Whew! There’s nothing like working off holiday food stuffs by digging yourself out of the New Year snow drifts brought to us annually by the comedy team at Mother Nature. Is that a run-on sentence? Who cares? I’m still trying to get my breath back and think straight after tossing chunks of concrete disguised as snow off my driveway. Actually, half of my driveway is now a legal road. So, it’s about a tenth of a mile long. Get my drift?
The end of the year has a way of highlighting all of our flaws and fears. You know, like, ‘I need to lose about 20 pounds!’ and ‘I really need to get to the gym more often’ and ‘I hope I can get in shape for gardening next spring.’ Yeah, the usual backsliding whining about stuff we should be doing on a regular basis, but, find a myriad of excuses not to do. We really ought to be resolving to have more actual resolve in the new year. So, even though I really loathe those seasonally correct garden columns about what we’re all going to resolve to do next year, I took a look to see what I lectured our dear readers to do last year.

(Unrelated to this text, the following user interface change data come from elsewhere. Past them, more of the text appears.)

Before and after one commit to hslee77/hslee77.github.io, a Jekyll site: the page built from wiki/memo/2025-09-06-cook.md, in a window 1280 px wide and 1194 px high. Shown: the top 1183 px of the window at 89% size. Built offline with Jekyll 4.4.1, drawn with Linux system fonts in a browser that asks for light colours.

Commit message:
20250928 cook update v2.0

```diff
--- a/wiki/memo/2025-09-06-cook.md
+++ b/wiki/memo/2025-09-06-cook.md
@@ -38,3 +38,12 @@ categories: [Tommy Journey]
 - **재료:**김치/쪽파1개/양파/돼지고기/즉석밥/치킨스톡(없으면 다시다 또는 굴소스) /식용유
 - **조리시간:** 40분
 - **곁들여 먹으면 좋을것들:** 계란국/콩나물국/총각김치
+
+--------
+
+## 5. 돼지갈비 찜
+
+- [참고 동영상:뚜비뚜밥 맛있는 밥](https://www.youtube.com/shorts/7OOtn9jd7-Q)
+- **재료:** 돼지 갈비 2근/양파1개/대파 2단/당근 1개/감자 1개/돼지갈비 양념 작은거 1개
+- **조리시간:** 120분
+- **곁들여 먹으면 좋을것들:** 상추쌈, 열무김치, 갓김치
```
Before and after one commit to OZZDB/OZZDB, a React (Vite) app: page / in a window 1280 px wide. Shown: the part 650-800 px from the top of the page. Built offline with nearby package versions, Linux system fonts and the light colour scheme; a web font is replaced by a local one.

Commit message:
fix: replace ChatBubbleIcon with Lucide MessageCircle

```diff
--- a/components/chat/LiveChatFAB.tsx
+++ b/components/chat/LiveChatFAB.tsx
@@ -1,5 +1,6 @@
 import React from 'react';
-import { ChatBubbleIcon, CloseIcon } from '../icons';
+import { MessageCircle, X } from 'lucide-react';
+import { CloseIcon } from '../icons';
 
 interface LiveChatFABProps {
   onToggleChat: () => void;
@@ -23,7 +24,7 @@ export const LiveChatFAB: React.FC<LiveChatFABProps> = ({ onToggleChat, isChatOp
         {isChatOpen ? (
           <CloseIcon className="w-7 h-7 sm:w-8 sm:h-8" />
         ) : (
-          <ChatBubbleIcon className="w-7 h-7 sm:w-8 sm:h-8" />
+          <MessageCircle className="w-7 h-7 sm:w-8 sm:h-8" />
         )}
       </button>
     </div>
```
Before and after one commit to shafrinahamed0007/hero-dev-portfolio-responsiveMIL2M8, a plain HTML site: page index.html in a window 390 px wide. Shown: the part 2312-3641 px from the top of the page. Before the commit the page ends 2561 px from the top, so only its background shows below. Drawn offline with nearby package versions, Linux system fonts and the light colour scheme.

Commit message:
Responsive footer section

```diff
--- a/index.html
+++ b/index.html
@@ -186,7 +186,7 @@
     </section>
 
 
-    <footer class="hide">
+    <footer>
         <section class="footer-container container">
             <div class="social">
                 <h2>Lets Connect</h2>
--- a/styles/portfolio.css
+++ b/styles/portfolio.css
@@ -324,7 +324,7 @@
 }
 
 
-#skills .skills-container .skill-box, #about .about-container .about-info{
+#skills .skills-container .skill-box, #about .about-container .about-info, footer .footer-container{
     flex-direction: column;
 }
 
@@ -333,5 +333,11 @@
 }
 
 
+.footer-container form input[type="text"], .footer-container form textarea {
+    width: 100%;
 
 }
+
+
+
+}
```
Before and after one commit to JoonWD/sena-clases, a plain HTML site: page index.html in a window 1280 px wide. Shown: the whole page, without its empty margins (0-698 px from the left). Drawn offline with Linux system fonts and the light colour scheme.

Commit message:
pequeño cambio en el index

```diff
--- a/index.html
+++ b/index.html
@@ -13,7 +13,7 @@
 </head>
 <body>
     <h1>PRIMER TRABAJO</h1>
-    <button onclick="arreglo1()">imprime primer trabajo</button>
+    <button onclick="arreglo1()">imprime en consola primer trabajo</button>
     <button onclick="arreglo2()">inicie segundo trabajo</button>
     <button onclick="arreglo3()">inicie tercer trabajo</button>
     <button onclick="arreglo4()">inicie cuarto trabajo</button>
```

Make a compost heap. Heck, I didn’t even have time to turn mine, let alone use it! I just kept piling on the waste. True compost takes time. It needs to age. Keep telling yourself that and you can live with it till spring.
Keep a garden journal. That’s an easy one. ‘Get my husband to do more weeding, raise the lawn mower higher, get him a nice luxury style kneeling pad.’ I kept my journal up to snuff with little or no problems.
Take photos of the garden all year long. Hmm. I didn’t do so well on that one. It’s kind of hard to take pictures in a driving rain in June, July, and August. Did we actually have a gardening season this year?
Buy Alaska Grown nursery plants. Did you see those dead hanging baskets at the big boxes last May? Do you ever see plants like that at your neighborhood nursery? Of course not! Can you ask intelligent questions and get an intelligent answer from your local nursery? Do their plants usually survive the winter better than those beaters you buy at Mall Mart? Just say ‘Yes!’ and we’ll let you off the hook.
I guess I have to keep these on my list of New Year’s resolutions for 2007 again. But, I know I’ll be encouraging gardeners to add the following resolutions as well:
Get in better physical shape! Boy, is your back ever your friend? You betcha! If you can’t see your belt buckle or your knees when you look south, you will pay dearly come spring. Those muscles that hold up your back are holding up that front end as well. Extra weight puts a lot of stress on your knees, hips, and lower back and increases the risk of osteoarthritis while wearing away the cartilage that protects these joints. So, get those boots on and get out the door and walk, talk, walk, and shovel snow or something. Join a gym if you can because it’s awful hard to fake a workout while others are watching! Nobody goes to the gym and quits after fifteen minutes. So, work out with a buddy or a group of friends. Your gardening will be less of a chore and you’ll be able to enjoy the fruits of your labor without laboring to bend over. You’ll live longer and be happier as well. I know my back feels a lot better when I work out regularly. Now, if I could just stop eating. . . .
Go to the Alaska Botanical Gardens Fair in June. You’ll see lots’ of folks from the Valley there and you’ll have a good time and see beautiful plants, art, hear great music, eat, buy plants, eat, walk through the woods, eat. (Is it lunch time yet?)
Go to the Blue Poppy Garden Walk, Les Brake’s Coyote Garden Tour, and the 3rd annual Art and Garden Festival at the fair grounds in July. Keep an eye out for the garden calendars or check our blog for the dates on these Valley fairs. There are so many beautiful plants, art, and things to eat at these events that you won’t want to miss them!
So, are we resolved enough for next year? I for one, resolve to eat lunch now and shovel snow later. Happy New Year!